Selection of bowls, platters and vases from MJMAG collection draws parallels to current Hanna Yokozawa Farquharson exhibit
A new exhibit in the foyer of the Moose Jaw Museum & Art Gallery (MJMAG) takes a look at a selection of artwork and how artists have been influenced by Japanese ceramics and aesthetics.

Titled Shibui, the display of ceramic and clay platters, bowls and vases comes from the MJMAG permanent collection and features the works of Moose Jaw’s own Robert Froese, along with Saskatchewan artists Jack Sures, Randy Woolsey and Japan’s Soji Hamada.

The project was put together by curatorial assistant Jared Boechler, who made the selections as a counterpart to the current exhibition ‘Wholeness’ by Hanna Yokozawa Farquharson.

“It’s just a really interesting take on some local ceramic artists and the international influences on their work,” said MJMAG curator Jennifer McRorie. “It’s interesting to see where people draw their inspiration from, and there’s such a strong ceramics tradition in Japan, where they really try and emphasize the quality of the clay. Then there’s a lot of chance that’s allowed to happen in the making of the works, there’s kind of a rustic element where they allow the glaze and clay to interact and see what happens.”

That randomness leads to every piece having a unique look, something that can be seen even in pieces in the same style by the same artist. As an example, a selection of five items on display from Woolsey all carry similarities but are distinct in their differences.

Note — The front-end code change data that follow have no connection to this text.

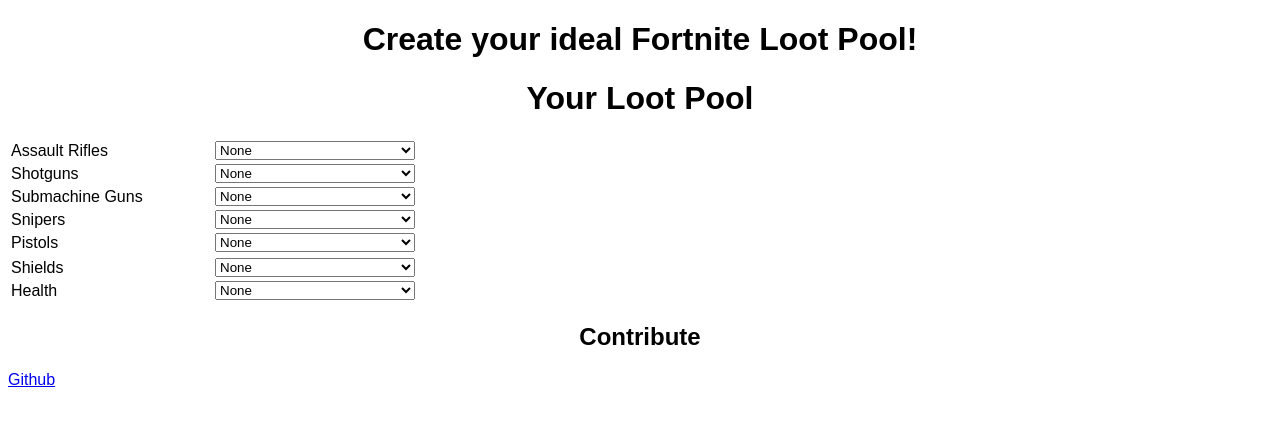
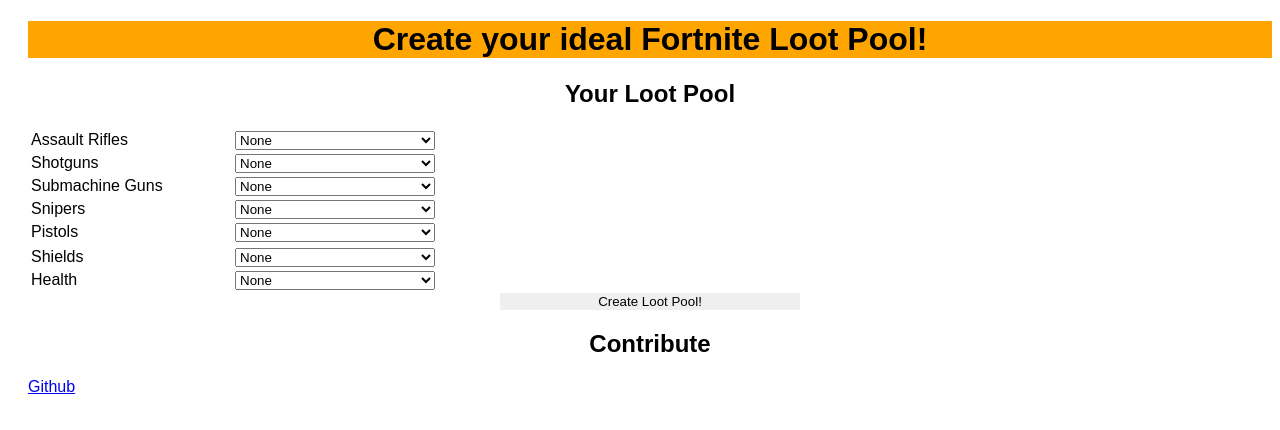
Before and after one commit to alessadroc/ideal-fortnite, a React (Vite) app: page / in a window 1280 px wide. Shown: the top 430 px of the page. Built offline with nearby package versions, Linux system fonts and the light colour scheme.

Commit message:
Infdev 1.1: pool created, images feature added.

```diff
--- a/src/AllWeapons.jsx
+++ b/src/AllWeapons.jsx
@@ -49,6 +49,7 @@
                             <option value="none">None</option>
                             <option value="huntingRifle">Hunting Rifle</option>
                             <option value="boltAction">Bolt-Action Sniper Rifle</option>
+                            <option value="heavySniper">Heavy Sniper Rifle</option>
                         </select>
                     </td>
                 </tr>
@@ -58,6 +59,7 @@
                         <select name="pistols" id="pistolDropdown">
                             <option value="none">None</option>
                             <option value="pistol">Pistol</option>
+                            <option value="supressedPistol">Supressed Pistol</option>
                             <option value="handCannon">Hand Cannon</option>
                         </select>
                     </td>
--- a/src/App.jsx
+++ b/src/App.jsx
@@ -3,6 +3,7 @@
 import WeaponClasses from "./WeaponClasses.jsx"
 import AllWeapons from "./AllWeapons.jsx"
 import AllConsumables from "./AllConsumables.jsx"
+import LootPool from "./LootPool.jsx"
 
 function App() {
   return (
@@ -11,6 +12,7 @@
       <WeaponClasses></WeaponClasses>
       <AllWeapons></AllWeapons>
       <AllConsumables></AllConsumables>
+      <LootPool></LootPool>
       <Footer></Footer>
     </>
   )
--- /dev/null
+++ b/src/LootPool.jsx
@@ -0,0 +1,43 @@
+import React, {useState} from 'react';
+
+function LootPool() {
+
+    const [showImages, setShowImages] = useState(false);
+
+    const handleShowClick = () => {
+        setShowImages(true); // Set state to true to show images
+    };
+
+    const handleRemoveClick = () => {
+        setShowImages(false); // Set state to FALSE to stop the show of images
+    };
+
+    return (
+        <>
+            <button onClick={handleShowClick}>Create Loot Pool!</button>
+
+            {showImages && (
+                <>
+                    <div>
+                        <img src="assaultRifle.png" alt="Assault Rifle" />
+                        <img src="pumpShotgun.png" alt="Pump Shotgun" />
+                    </div>
+                    <div>
+                        <table>
+                            <tr>
+                                <td>
+                                    <button onClick={handleRemoveClick}>Clear</button>
+                                </td>
+                                <td>
+                                    <button>Save Pool</button>
+                                </td>
+                            </tr>
+                        </table>
+                    </div>
+                </>
+            )}
+        </>
+    );
+}
+
+export default LootPool;
--- a/src/WeaponClasses.jsx
+++ b/src/WeaponClasses.jsx
@@ -3,7 +3,7 @@
 function WeaponClasses() {
     return(
         <>
-        <h1>Your Loot Pool</h1>
+        <h2>Your Loot Pool</h2>
         </>
     )
 }
--- a/src/index.css
+++ b/src/index.css
@@ -1,4 +1,10 @@
-h1, h2, a {
+h1 {
+  font-family: "Arial";
+  text-align: center;
+  background-color: orange;
+}
+
+h2, a {
   font-family: "Arial";
   text-align: center;
 }
@@ -17,6 +23,23 @@
   padding-bottom: 100px;
 }
 
+button {
+  width: 300px;
+  font-family: Arial;
+  border: 1px;
+  display: block;
+  margin: auto;
+}
+
 select {
   width: 200px;
 }
+
+img {
+  width: 100px;
+  height: 100px;
+}
+
+div {
+  padding-left: 20px;
+}
```
Also changed, not shown: public/assaultRifle.png (added), public/pumpShotgun.png (added).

That’s not to say there isn’t an element of precision involved, especially with some of the more intricate works.

“There’s a really beautiful bowl by Jack Sures that very much looks like a traditional ink painting or calligraphy,” McRorie said. “So it’s nice to think of his work through that lens of a connection to Japan.”

One can also find distinctions in the medium itself, with McRorie pointing to a selection of tea bowls by Froese as a prime example.

“You look at the clay, there’s a real roughness to it that they use and you can tell it’s different clay body than what we’re used to around here,” she explained. “It’s similar to what you’d see from other items from artists in Japan.”

The exhibit can be found immediately upon entering the museum and art gallery and will be on display until Sept. 5.

The gallery is open from 1 p.m. to 5 p.m. Tuesday through Sunday and closed Mondays.

For more information on the MJMAG, visit their website at and follow them on Facebook at